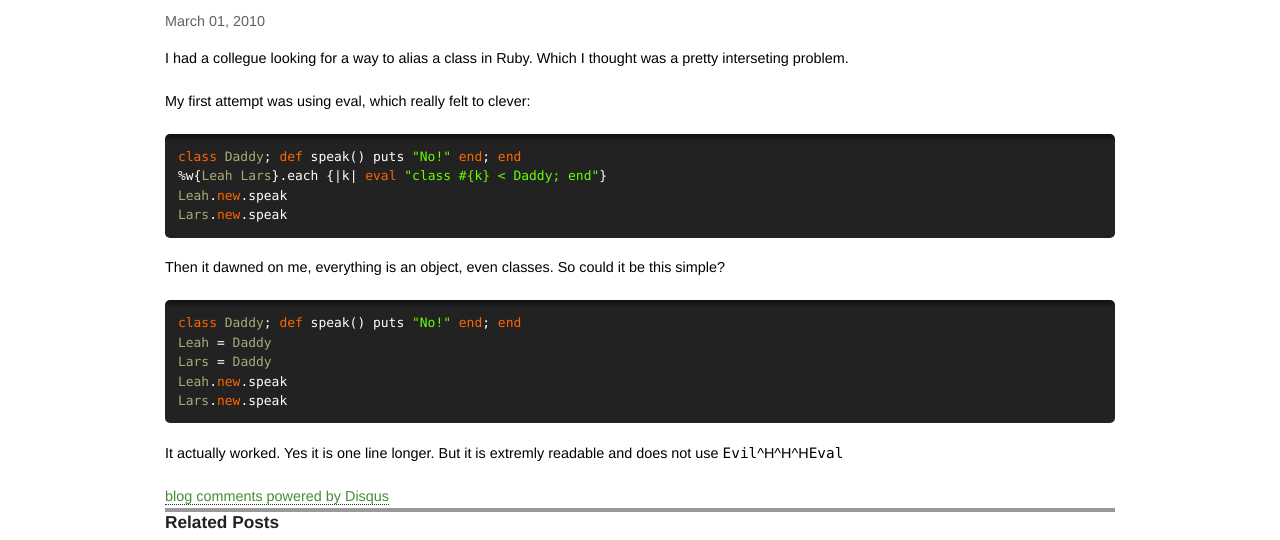
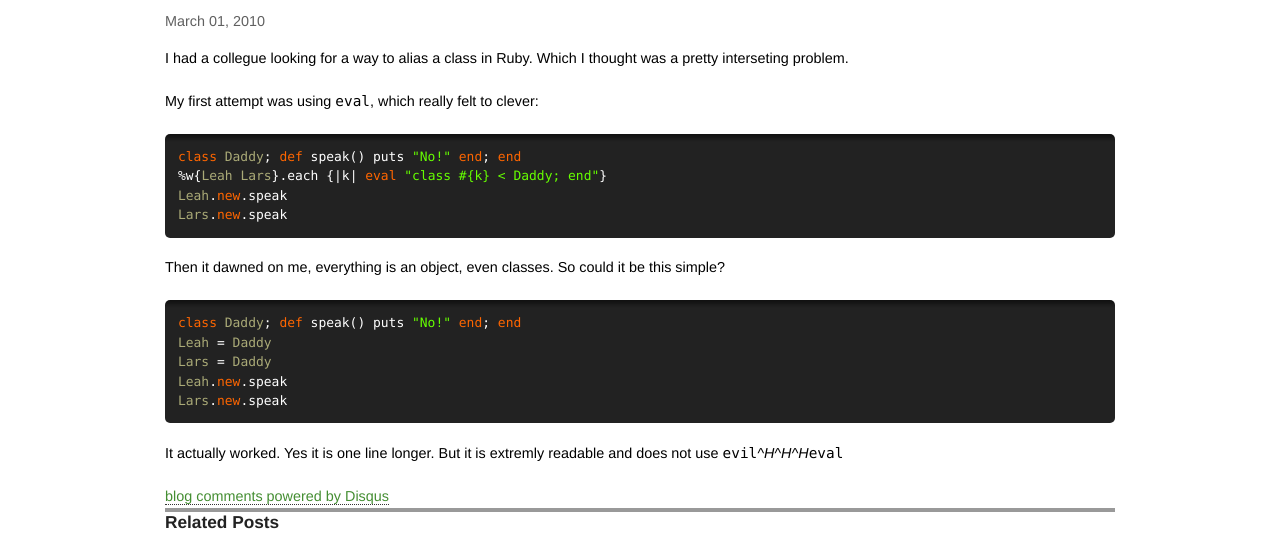
Before and after one commit to csexton/codeography.com, a Jekyll site: the page built from _posts/2010-03-01-alias-a-class-in-ruby.markdown, in a window 1280 px wide. Shown: the part 161-701 px from the top of the page. Built offline with Jekyll 4.4.1, drawn with Linux system fonts in a browser that asks for light colours; nearby versions of some CDN libraries; Markdown is read by kramdown in place of the engine named in the settings; comment, search, counter and statistics services are not loaded.

Commit message:
Case changes

```diff
--- a/_posts/2010-03-01-alias-a-class-in-ruby.markdown
+++ b/_posts/2010-03-01-alias-a-class-in-ruby.markdown
@@ -6,7 +6,7 @@ published: true
 
 I had a collegue looking for a way to alias a class in Ruby. Which I thought was a pretty interseting problem.
 
-My first attempt was using eval, which really felt to clever:
+My first attempt was using `eval`, which really felt to clever:
 
     class Daddy; def speak() puts "No!" end; end
     %w{Leah Lars}.each {|k| eval "class #{k} < Daddy; end"}
@@ -21,4 +21,4 @@ Then it dawned on me, everything is an object, even classes. So could it be this
     Leah.new.speak
     Lars.new.speak
 
-It actually worked. Yes it is one line longer. But it is extremly readable and does not use `Evil`^H^H^H`Eval`
+It actually worked. Yes it is one line longer. But it is extremly readable and does not use `evil`_^H^H^H_`eval`
```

* **Instructions for the task**: Write out the material exactly, excluding pictures.

* **The answer**:
Before and after one commit to csexton/codeography.com, a Jekyll site: the page built from _posts/2010-03-01-alias-a-class-in-ruby.markdown, in a window 1280 px wide. Shown: the part 161-701 px from the top of the page. Built offline with Jekyll 4.4.1, drawn with Linux system fonts in a browser that asks for light colours; nearby versions of some CDN libraries; Markdown is read by kramdown in place of the engine named in the settings; comment, search, counter and statistics services are not loaded.

Commit message:
Case changes

```diff
--- a/_posts/2010-03-01-alias-a-class-in-ruby.markdown
+++ b/_posts/2010-03-01-alias-a-class-in-ruby.markdown
@@ -6,7 +6,7 @@ published: true
 
 I had a collegue looking for a way to alias a class in Ruby. Which I thought was a pretty interseting problem.
 
-My first attempt was using eval, which really felt to clever:
+My first attempt was using `eval`, which really felt to clever:
 
     class Daddy; def speak() puts "No!" end; end
     %w{Leah Lars}.each {|k| eval "class #{k} < Daddy; end"}
@@ -21,4 +21,4 @@ Then it dawned on me, everything is an object, even classes. So could it be this
     Leah.new.speak
     Lars.new.speak
 
-It actually worked. Yes it is one line longer. But it is extremly readable and does not use `Evil`^H^H^H`Eval`
+It actually worked. Yes it is one line longer. But it is extremly readable and does not use `evil`_^H^H^H_`eval`
```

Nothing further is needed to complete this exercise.